● **Task prompt**
Each record that follows should be duplicated exactly, except for its pictures.

[Detected change data]
- - - - - - -

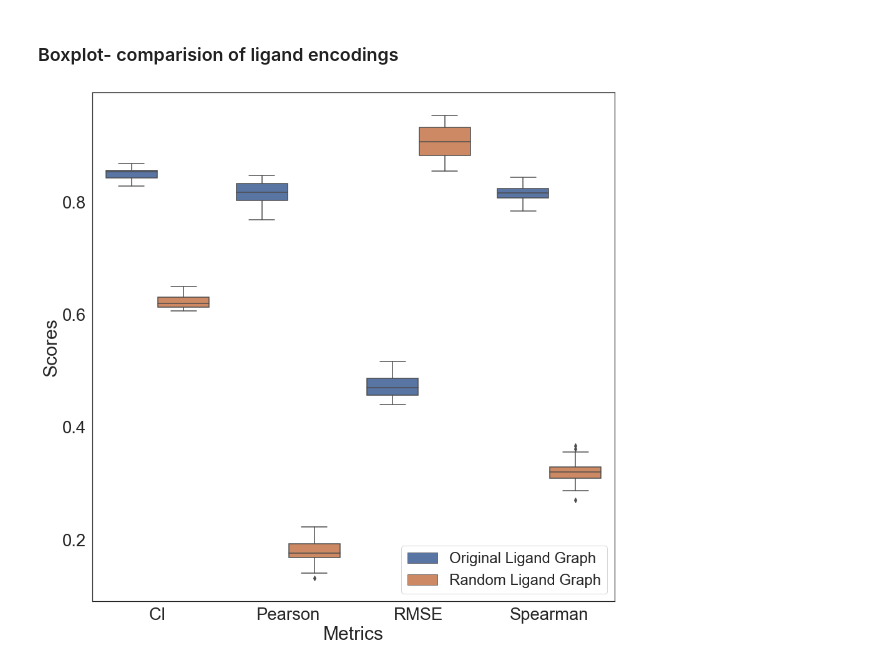
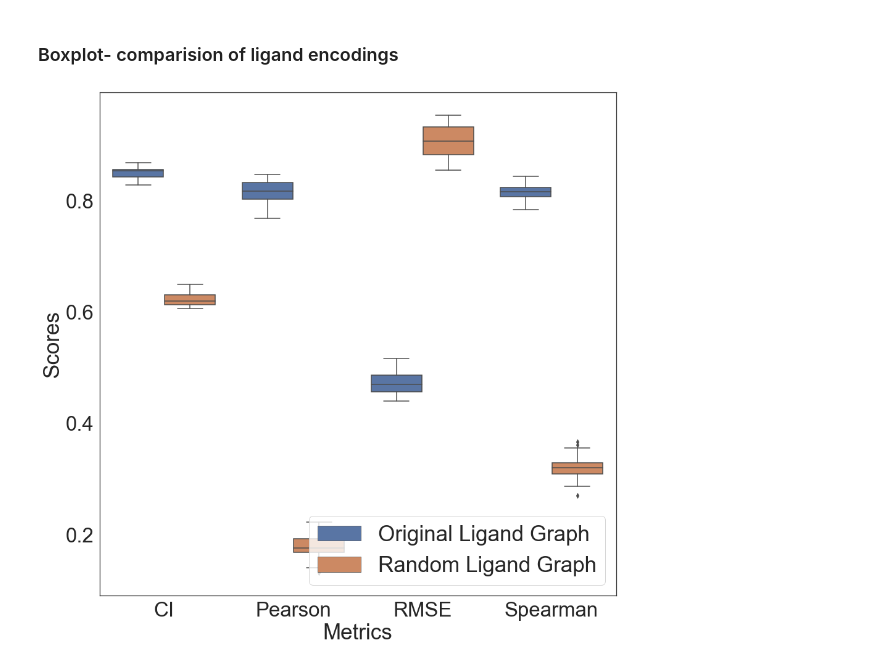
Before and after one commit to meyresearch/DL_protein_ligand_affinity, a Jupyter notebook: main/Figures/Boxplots-proteins+ligands.ipynb, the cells around one changed output. Cells and saved outputs as stored; diff of their text form; code cells hidden in the pictures.

Commit message:
updated the notebooks to generate the plots

```diff
--- a/main/Figures/Boxplots-proteins+ligands.ipynb
+++ b/main/Figures/Boxplots-proteins+ligands.ipynb
@@ -61,7 +60,7 @@ def adjust_box_widths(g, fac):
                     if np.all(l.get_xdata() == [xmin, xmax]):
                         l.set_xdata([xmin_new, xmax_new])
 # %%
-sns.set(font_scale = 2.5,style="white")
+sns.set(font_scale = 3,style="white")
 # %% [markdown]
 ### Boxplot- comparision of protein encodings from various contact map techniques
 # %%
@@ -88,19 +87,19 @@ fig.savefig(os.path.join('results_plots',  'boxplot_proteins' + '.svg'), dpi=500
 # %%
 fig = plt.figure(figsize=(15, 15))
 
 adjust_box_widths(fig, 1.2)
 hue_order=['Original Ligand Graph','Random Ligand Graph']
 order = ["CI", "Pearson",'RMSE','Spearman']
 
 ax =  sns.boxplot(x='variable', y='value',hue='cmap', data=df_melted2, order=order,  hue_order=hue_order)
 
-ax.set_xlabel('Metrics',fontsize=30)
-ax.set_ylabel('Scores',fontsize=30)
+ax.set_xlabel('Metrics',fontsize=35)
+ax.set_ylabel('Scores',fontsize=35)
 
-plt.legend(loc='lower right',fontsize=24)
+plt.legend(loc='lower right',fontsize=35)
 
 fig.savefig(os.path.join('results_plots',  'boxplot_ligands' + '.png'), dpi=500, bbox_inches='tight')
 fig.savefig(os.path.join('results_plots',  'boxplot_ligands' + '.pdf'), dpi=500, bbox_inches='tight')
 fig.savefig(os.path.join('results_plots',  'boxplot_ligands' + '.svg'), dpi=500, bbox_inches='tight')
 # %% [output]
-[figure, old version]
+[figure, new version]
```
Also changed, not shown: parts of 2 cells of this notebook, 1 other file.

- - - - - - -

● **Solution to this task**
Before and after one commit to meyresearch/DL_protein_ligand_affinity, a Jupyter notebook: main/Figures/Boxplots-proteins+ligands.ipynb, the cells around one changed output. Cells and saved outputs as stored; diff of their text form; code cells hidden in the pictures.

Commit message:
updated the notebooks to generate the plots

```diff
--- a/main/Figures/Boxplots-proteins+ligands.ipynb
+++ b/main/Figures/Boxplots-proteins+ligands.ipynb
@@ -61,7 +60,7 @@ def adjust_box_widths(g, fac):
                     if np.all(l.get_xdata() == [xmin, xmax]):
                         l.set_xdata([xmin_new, xmax_new])
 # %%
-sns.set(font_scale = 2.5,style="white")
+sns.set(font_scale = 3,style="white")
 # %% [markdown]
 ### Boxplot- comparision of protein encodings from various contact map techniques
 # %%
@@ -88,19 +87,19 @@ fig.savefig(os.path.join('results_plots',  'boxplot_proteins' + '.svg'), dpi=500
 # %%
 fig = plt.figure(figsize=(15, 15))
 
 adjust_box_widths(fig, 1.2)
 hue_order=['Original Ligand Graph','Random Ligand Graph']
 order = ["CI", "Pearson",'RMSE','Spearman']
 
 ax =  sns.boxplot(x='variable', y='value',hue='cmap', data=df_melted2, order=order,  hue_order=hue_order)
 
-ax.set_xlabel('Metrics',fontsize=30)
-ax.set_ylabel('Scores',fontsize=30)
+ax.set_xlabel('Metrics',fontsize=35)
+ax.set_ylabel('Scores',fontsize=35)
 
-plt.legend(loc='lower right',fontsize=24)
+plt.legend(loc='lower right',fontsize=35)
 
 fig.savefig(os.path.join('results_plots',  'boxplot_ligands' + '.png'), dpi=500, bbox_inches='tight')
 fig.savefig(os.path.join('results_plots',  'boxplot_ligands' + '.pdf'), dpi=500, bbox_inches='tight')
 fig.savefig(os.path.join('results_plots',  'boxplot_ligands' + '.svg'), dpi=500, bbox_inches='tight')
 # %% [output]
-[figure, old version]
+[figure, new version]
```
Also changed, not shown: parts of 2 cells of this notebook, 1 other file.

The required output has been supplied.